### ACTIVITY:
Your answer must be an exact copy of the records below, with every picture left out.

### RECORDED DATA:
- Opening Delimiter -

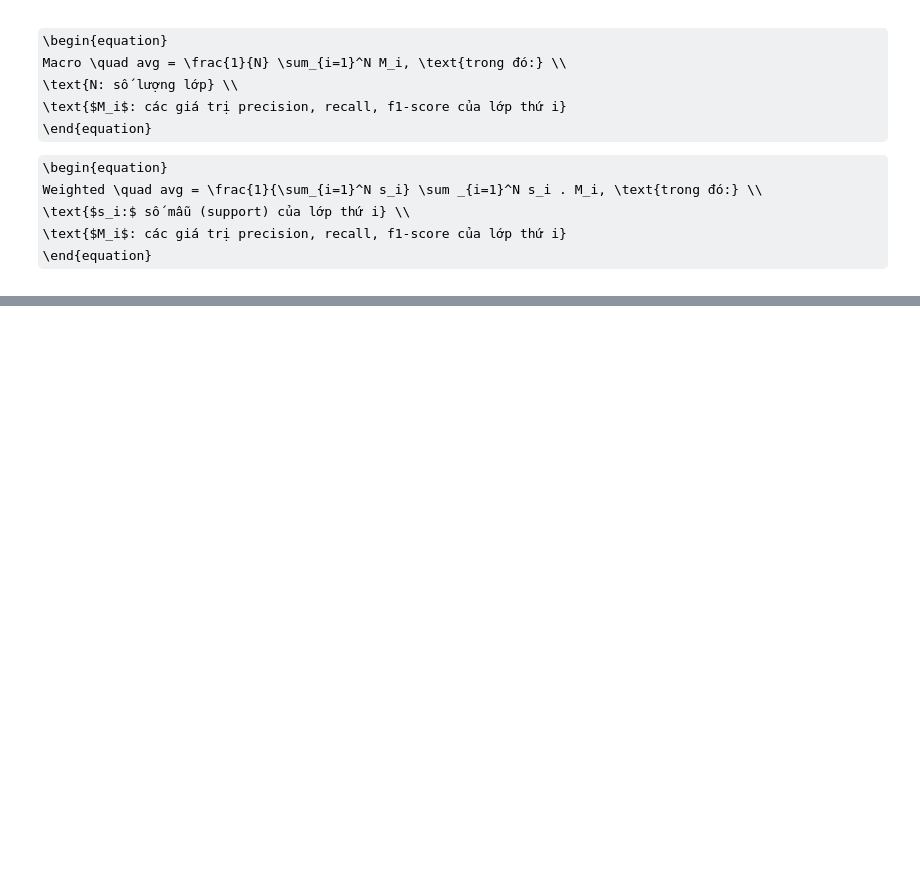
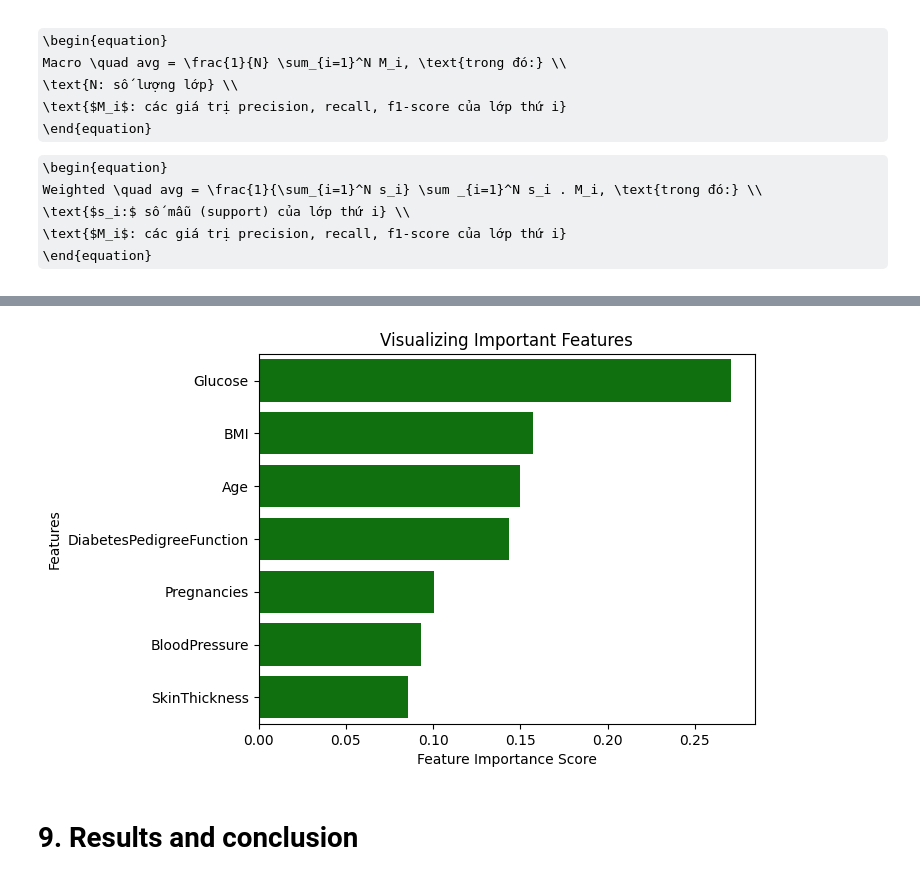
Before and after one commit to phanducminh201/Model_training_in_ML, a Jupyter notebook: Random_Forest.ipynb, the cells around one changed output, grey strips where cells are left out. Cells and saved outputs as stored; diff of their text form; code cells hidden in the pictures; some formulas as TeX source; blank space fills up the shorter version.

```diff
--- a/Random_Forest.ipynb
+++ b/Random_Forest.ipynb
@@ -456,0 +498,5 @@ F1: 0.58
+# %%
+feature_scores = pd.Series(model_rf.feature_importances_, index=['Pregnancies', 'Glucose', 'BloodPressure', 'SkinThickness',
+       'BMI', 'DiabetesPedigreeFunction', 'Age']).sort_values(ascending=False)
+
+feature_scores
@@ -456,0 +513,10 @@ F1: 0.58
+# %%
+sns.barplot(x=feature_scores, y=feature_scores.index, color='green')
+plt.xlabel('Feature Importance Score')
+plt.ylabel('Features')
+plt.title("Visualizing Important Features")
+plt.show()
+# %% [output]
+[figure, added]
+# %% [markdown]
+# **9. Results and conclusion**
```
Also changed, not shown: parts of 71 cells of this notebook.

- Closing Delimiter -

### ANSWER SPACE:
Before and after one commit to phanducminh201/Model_training_in_ML, a Jupyter notebook: Random_Forest.ipynb, the cells around one changed output, grey strips where cells are left out. Cells and saved outputs as stored; diff of their text form; code cells hidden in the pictures; some formulas as TeX source; blank space fills up the shorter version.

```diff
--- a/Random_Forest.ipynb
+++ b/Random_Forest.ipynb
@@ -456,0 +498,5 @@ F1: 0.58
+# %%
+feature_scores = pd.Series(model_rf.feature_importances_, index=['Pregnancies', 'Glucose', 'BloodPressure', 'SkinThickness',
+       'BMI', 'DiabetesPedigreeFunction', 'Age']).sort_values(ascending=False)
+
+feature_scores
@@ -456,0 +513,10 @@ F1: 0.58
+# %%
+sns.barplot(x=feature_scores, y=feature_scores.index, color='green')
+plt.xlabel('Feature Importance Score')
+plt.ylabel('Features')
+plt.title("Visualizing Important Features")
+plt.show()
+# %% [output]
+[figure, added]
+# %% [markdown]
+# **9. Results and conclusion**
```
Also changed, not shown: parts of 71 cells of this notebook.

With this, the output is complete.